The three of us met behind the theater to explore the act of falling in love. The two teenagers began by locking eyes, standing quiet for twenty minutes without once letting their glances dart sideways. Most students would feel too awkward to dance along the streets of Charlestown. But these two seventeen-year-old actors were willing to try.
In theater such willingness is called “saying yes.”
Saying yes is the number one rule of improv. If your improv partner says: “That soup you’re eating looks delicious!” and you respond, “I’m not eating soup,” the skit falls flat. In our converted black box theater saying yes became the first rule and promise of our ensemble.
Last summer, as a teaching artist for Actors Shakespeare Project, my July crackled with witches and Scottish thanes. This year we – ten students and four teachers – took up residence in the bloody streets of Verona. Our students were a demographic chart of the Boston area. Our ensemble came from the suburbs and from the heart of the city; from public schools, from exams schools and from private schools. Some had years of acting experience in camps and school plays and some came with no formal theatrical training. What set them apart from their peers was that these ten teenagers were willing, even eager, to say yes.
Saying yes can be challenging in any setting, particularly in the confines of a traditional school classroom. Raising your hand, offering up the answer to a math problem, sharing a poem, proposing a hypothesis – they all open you to vulnerability. I have had 6th graders and college students of mine say no. I have had students as far as Thailand and Cambodia and as close as Charlestown say no. School textbooks and tests are lined with “right” and “wrong” answers and school halls are varnished in peer pressure and the shine of social status.
The black box exists outside this norm.
Over the course of four weeks I watched as ten teenagers chose instead to just say yes.
They said yes to playing improv games that required them to squirm like jello and row furiously like Viking warriors.
They said yes to walking and running and crawling through our theater to explore the space.
Two young men said yes to locking hands and attempting to push each other across a room while yelling their lines and furrowing their brows.
One young woman said yes to chortling like an old man with a beer belly and then cooing like a baby girl.

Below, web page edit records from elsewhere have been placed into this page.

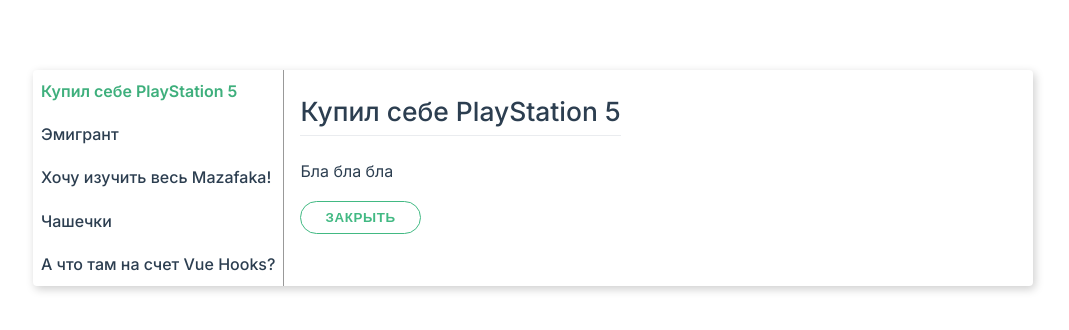
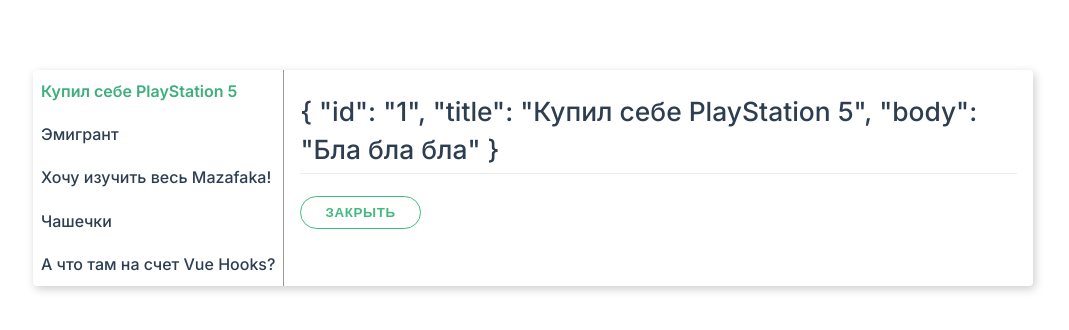
Before and after one commit to sheffcer/vue-router-test, a Vue app: page /mail/1 in a window 1280 px wide. Shown: the top 330 px of the page, without its empty margins (107-1176 px from the left). Built offline with nearby package versions, Linux system fonts and the light colour scheme.

Commit message:
modify mailbody

```diff
--- a/src/components/AppEmailBody.vue
+++ b/src/components/AppEmailBody.vue
@@ -1,7 +1,7 @@
 <template>
   <div>
-    <h2>{{email.title}}</h2>
-    <p>{{email.body}}</p>
+    <h2>{{email[0]}}</h2>
+    <!-- <p>{{email[0].body}}</p> -->
     <button class="btn" @click="$router.push('/login')">Закрыть</button>
   </div>
 </template>
@@ -14,7 +14,8 @@
   },
   computed: {
     email () {
-      return this.emails.find(e => e.id === this.mailId)
+      // return this.emails.find(e => e.id === this.mailId)
+      return this.emails.filter(e => e.id === this.mailId)
     }
   }
 }
```
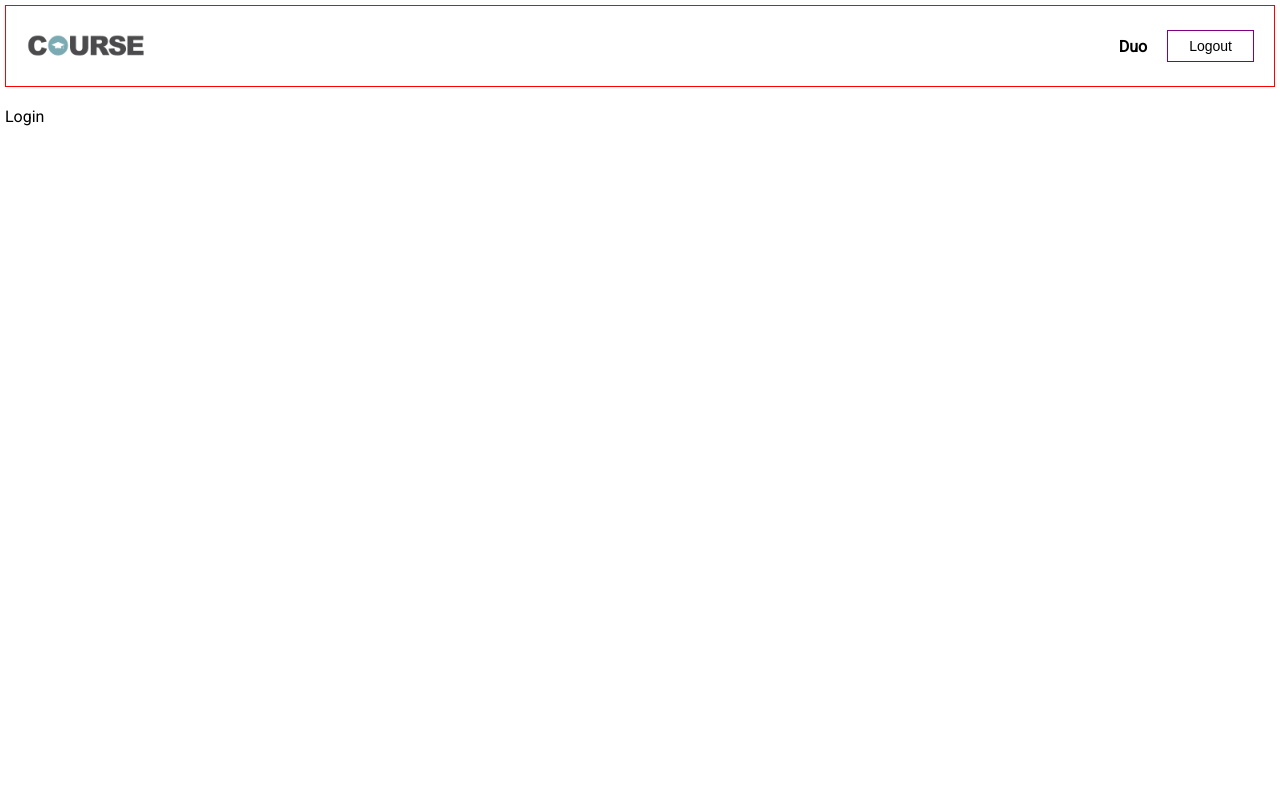
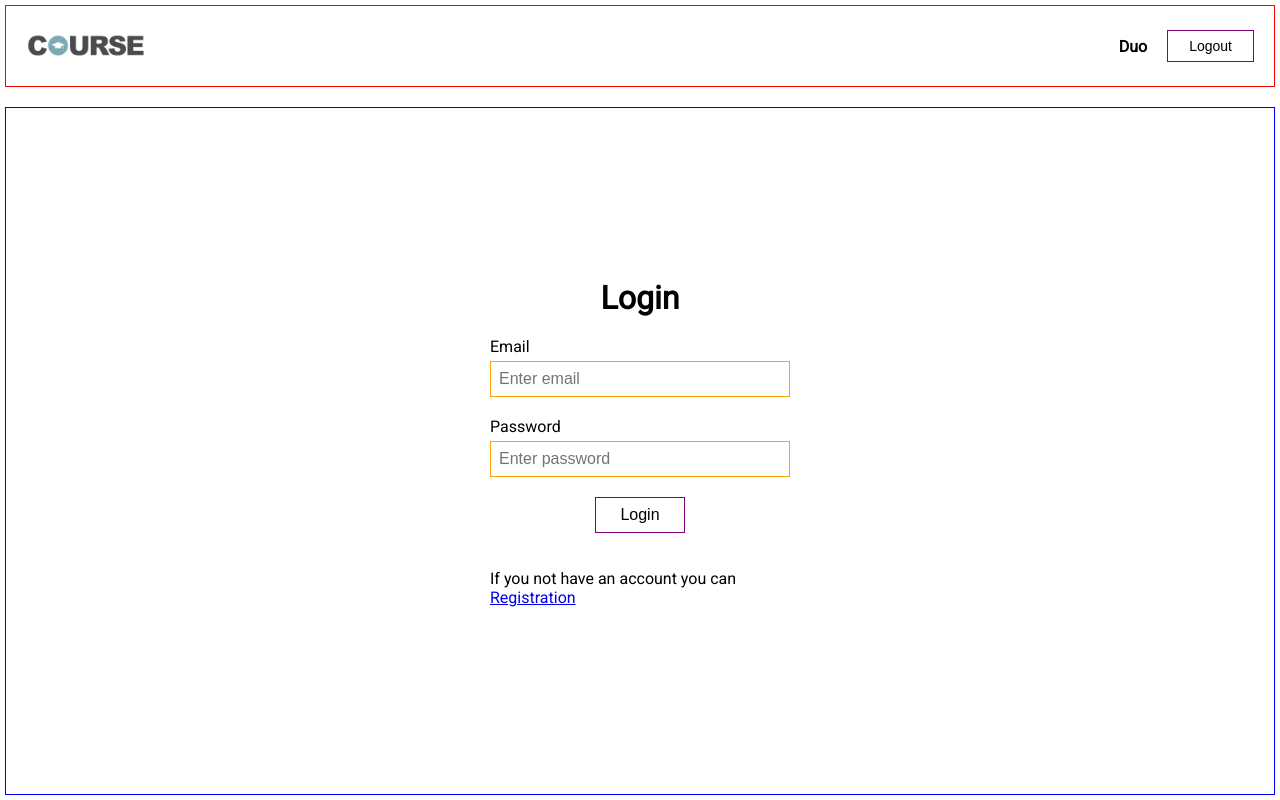
Before and after one commit to ivan-kuhta/courses-app, a React (Create React App) app: page /login in a window 1280 px wide. Built offline with nearby package versions, Linux system fonts and the light colour scheme.

Commit message:
add: added login logic

```diff
--- a/package.json
+++ b/package.json
@@ -7,7 +7,6 @@
     "@testing-library/jest-dom": "^5.14.1",
     "@testing-library/react": "^13.0.0",
     "@testing-library/user-event": "^13.2.1",
-    "bootstrap": "^5.2.3",
     "react": "^18.2.0",
     "react-dom": "^18.2.0",
     "react-router-dom": "^6.9.0",
--- /dev/null
+++ b/src/components/Login/Login.jsx
@@ -0,0 +1,69 @@
+import React, { useState } from 'react';
+import { Link, useNavigate } from 'react-router-dom';
+import Button from '../../common/Button/Button';
+import Input from '../../common/__Input/Input';
+import { URL_API } from '../../constants';
+import Errors from '../Errors/Errors';
+
+import styles from './login.module.css';
+
+const Login = () => {
+	const navigate = useNavigate();
+
+	const [errors, setErrors] = useState([]);
+	const [email, setEmail] = useState('');
+	const [password, setPassword] = useState('');
+
+	const fetchLogin = async () => {
+		const response = await fetch(`${URL_API}/login`, {
+			method: 'POST',
+			body: JSON.stringify({ email, password }),
+			headers: {
+				'Content-Type': 'application/json',
+			},
+		});
+		const { successful, result } = await response.json();
+
+		if (successful) {
+			localStorage.setItem('_token', result);
+			navigate('/courses');
+		} else {
+			setErrors([{ message: result }]);
+		}
+	};
+
+	const handlerSubmit = (e) => {
+		e.preventDefault();
+		fetchLogin();
+	};
+
+	return (
+		<div className={styles.container}>
+			<form className={styles.form} onSubmit={handlerSubmit}>
+				<h1 className={styles.title}>Login</h1>
+				<Errors errors={errors} />
+				<Input
+					name={'email'}
+					labelText={'Email'}
+					placeholdetText={'Enter email'}
+					value={email}
+					onChange={({ target: { value } }) => setEmail(value)}
+				/>
+				<Input
+					type={'password'}
+					labelText={'Password'}
+					placeholdetText={'Enter password'}
+					value={password}
+					onChange={({ target: { value } }) => setPassword(value)}
+				/>
+				<Button type={'submit'} text={'Login'} className={styles.btn} />
+				<p>
+					If you not have an account you can{' '}
+					<Link to='/registration'>Registration</Link>
+				</p>
+			</form>
+		</div>
+	);
+};
+
+export default Login;
--- /dev/null
+++ b/src/components/Login/login.module.css
@@ -0,0 +1,23 @@
+.container {
+  border: 1px solid blue;
+  display: flex;
+  justify-content: center;
+  flex: 1 0 auto;
+  align-items: center;
+}
+
+.form {
+  max-width: 300px;
+  display: flex;
+  flex-direction: column;
+  gap: 20px;
+}
+
+.title {
+  text-align: center;
+  margin: 0;
+}
+
+.btn {
+  margin: 0 auto;
+}
--- a/src/routes.js
+++ b/src/routes.js
@@ -1,9 +1,10 @@
 import Courses from './components/Courses/Courses';
+import Login from './components/Login/Login';
 import Registration from './components/Registration/Registration';
 
 const routes = [
 	{
-		path: '/',
+		path: 'courses',
 		element: <Courses />,
 	},
 	{
@@ -12,7 +13,7 @@ const routes = [
 	},
 	{
 		path: 'login',
-		element: <div>Login</div>,
+		element: <Login />,
 	},
 ];
 
```
Also changed, not shown: 2 other files (tests, documents, lock files or other folders).
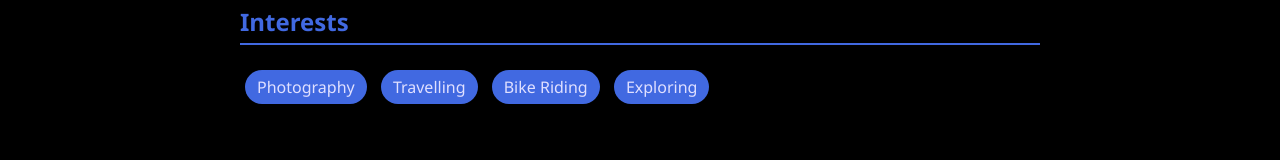
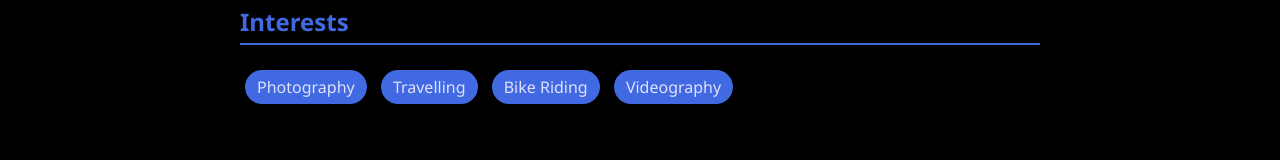
Before and after one commit to FAHIM-chowdhury0532/notes-to-webpage, a plain HTML site: page index.html in a window 1280 px wide. Shown: the part 708-868 px from the top of the page. Drawn offline with Linux system fonts and the light colour scheme.

Commit message:
Update index.html

```diff
--- a/index.html
+++ b/index.html
@@ -68,7 +68,7 @@
       <span>Photography</span>
       <span>Travelling</span>
       <span>Bike Riding</span>
-      <span>Exploring</span>
+      <span>Videography</span>
     </div>
   </section>
 
```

Everyone said yes to playing games of Mafia every day (four weeks straight) during lunch, holding heated debates and flinging accusations, in each subsequent game, about who might be suspect.
One young man said yes to swinging his arms in the air for an entire monologue. Another young woman said yes to trying not to smile (a real feat for her).
In four weeks our students said yes to dancing in the rain, to singing, to arguing about character backstories, to fake punching each other in the nose, to sharing painful stories, to laughing out loud and crying out load.
It is not easy saying yes. You need three things. You need peers that won’t snicker, you need teachers who won’t seek “correct” answers, and you need a space wide open to allow students to spin and floors strong enough to encourage students to leap.
And if you are lucky enough for such a convergence, then Romeo and Juliet waltz in a park, while dog walkers stare and at least one teacher smiles.